Godz Ov War Productions have spewed forth some categorically pulverizing listens over the past few years, with releases such as Kingdom’s Sepulchral Psalms from the Abyss of Torment and Misanthropic Rage’s Qualia being just a couple of examples of their underground supremacy. In an age where extreme metal is being combined with every genre under the sun, the label is a beacon of brutality for fans of traditional styles re-imagined for a new era. Croatia’s own Hereza, clearly a band knee deep in 90’s death metal influences, are here with the brilliantly titled I Become Death, in an attempt to propel the G.O.W.P mantle into 2017.
The first point to be made here would be that fans of a more technical persuasion may want to look elsewhere. Hereza deal strictly in grimey, full throttle DM and it’s abundantly clear the moment the searing title track kicks in, that they make no apologies for it. All savage blastbeats and deep growls, I Become Death not only envelops the listener in themes of nuclear devastation, but also churns out a surprisingly catchy chorus as well. The band continue the aural destruction, reanimating the corpse of Dismember on blinders like Homo Homini Lupus Est and the gut-punch brutality of Jebem Vas u Usta ‘ladna,
On I Become Death, Hereza owe as much to hardcore punk as they do to the first wave of Swedish Death Metal, smothering the tracks on offer here with a wall of sound-like distortion that dominates the mix, allowing just enough space for guttural roars to break through atop riotous drums. Vocalists Ivan Kovačević is particularly impressive, utilizing a low death growl ala Chris Barnes to maximum effect, whilst also letting loose a more feral howl, demonstrated on the groove-laden Uništi, Pali, Ruši .
Now for a band with such an unrelenting and basic style, an entire album of full speed ahead grinders could wear a little thin, even for the most hardened listener, but luckily the band reach into their rotting bag of tricks and divert from the road-worn formula. Granted it’s not too much of a diversion, but the Gothenberg hints of Full Moon Slaughter engage the listener in twin-lead riffs before plummeting back into the chaotic depths. Elsewhere the sluggish plod of Torn From The Death’s Bed allows the listener a head-banging pause for breath, while the shred-fest solo of In The Name of God adds some colour to band’s otherwise pitch black palette.

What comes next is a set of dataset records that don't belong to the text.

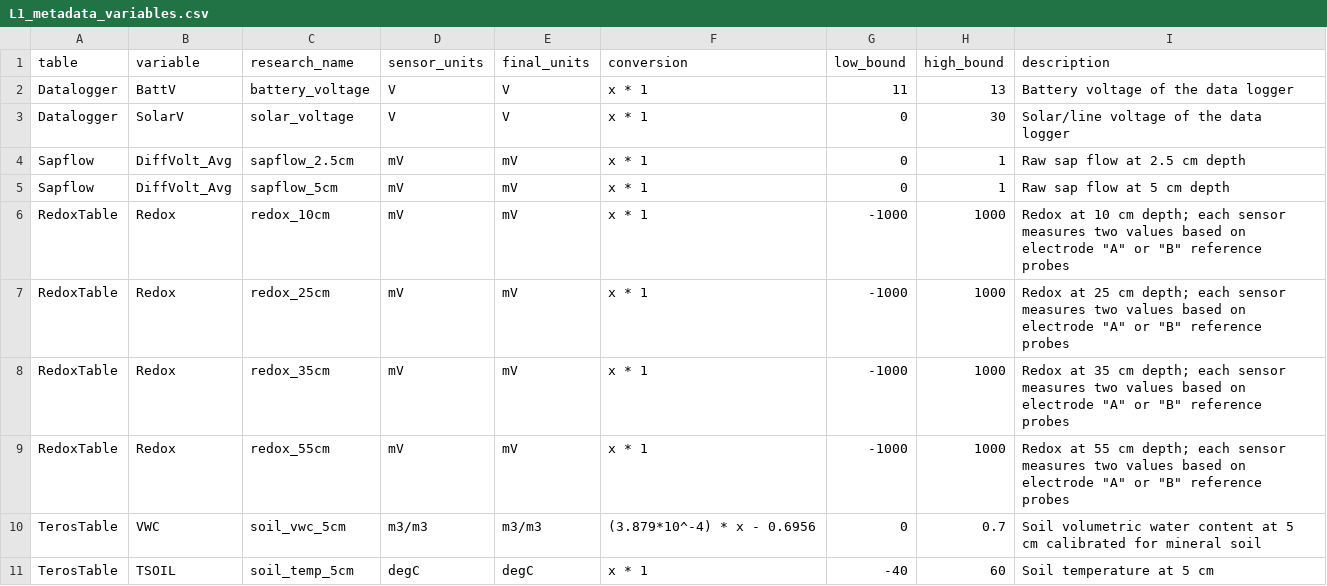
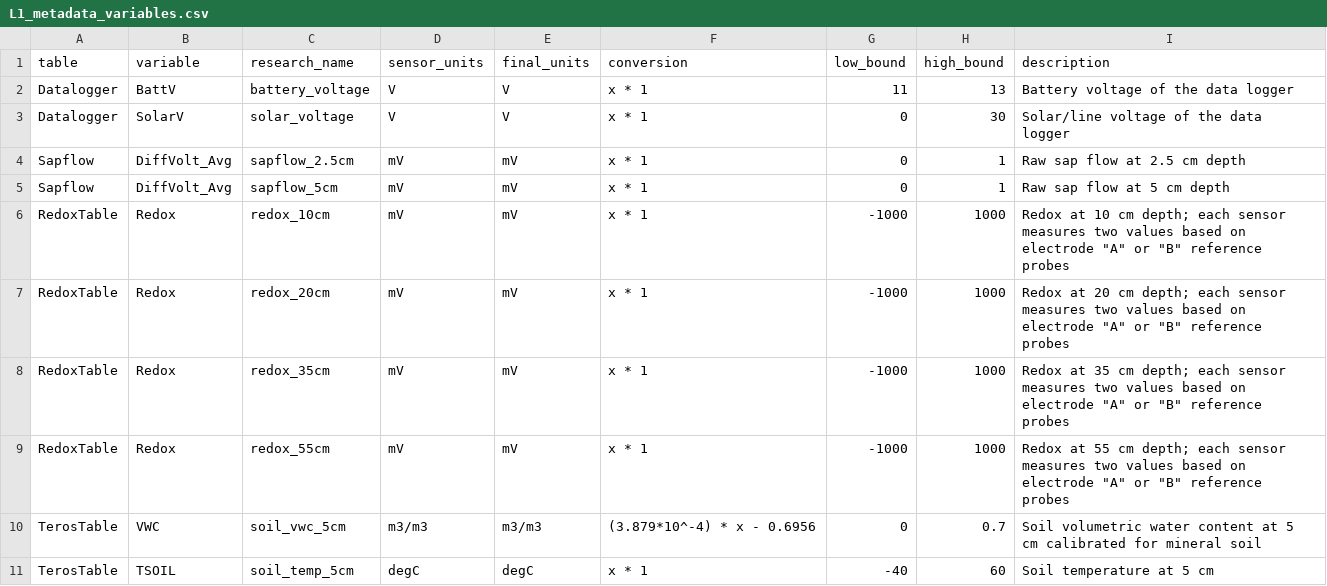
Before and after one commit to COMPASS-DOE/data-workflows, a CSV file: synoptic/metadata/L1_metadata/L1_metadata_variables.csv, drawn as a sheet; only a part is shown.

Commit message:
Fix depth - thanks @stephpenn1

```diff
--- a/synoptic/metadata/L1_metadata/L1_metadata_variables.csv
+++ b/synoptic/metadata/L1_metadata/L1_metadata_variables.csv
@@ -6,3 +6,3 @@ Sapflow,DiffVolt_Avg,sapflow_5cm,mV,mV,x * 1,0,1,Raw sap flow at 5 cm depth
 RedoxTable,Redox,redox_10cm,mV,mV,x * 1,-1000,1000,"Redox at 10 cm depth; each sensor measures two values based on electrode ""A"" or ""B"" reference probes"
-RedoxTable,Redox,redox_25cm,mV,mV,x * 1,-1000,1000,"Redox at 25 cm depth; each sensor measures two values based on electrode ""A"" or ""B"" reference probes"
+RedoxTable,Redox,redox_20cm,mV,mV,x * 1,-1000,1000,"Redox at 20 cm depth; each sensor measures two values based on electrode ""A"" or ""B"" reference probes"
 RedoxTable,Redox,redox_35cm,mV,mV,x * 1,-1000,1000,"Redox at 35 cm depth; each sensor measures two values based on electrode ""A"" or ""B"" reference probes"
```
Also changed, not shown: synoptic/metadata/design_table.csv.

It seems that the very nature of a band like Hereza, with their suped-up Motorhead-meets-Entombed sound, is to play as hard and as relentlessly as possible ; but on I Become Death they not only do that and do it well, but they showcase murky layers of depth, teasing the listener with memorable ideas, before diving headfirst back into the abyss of raw, brutal death-punk. I Become Death is surely not for everyone, but for those that favor the intensities of the 90’s death metal scene, with more than just a little crust punk thrown in, Hereza might just be the band for you.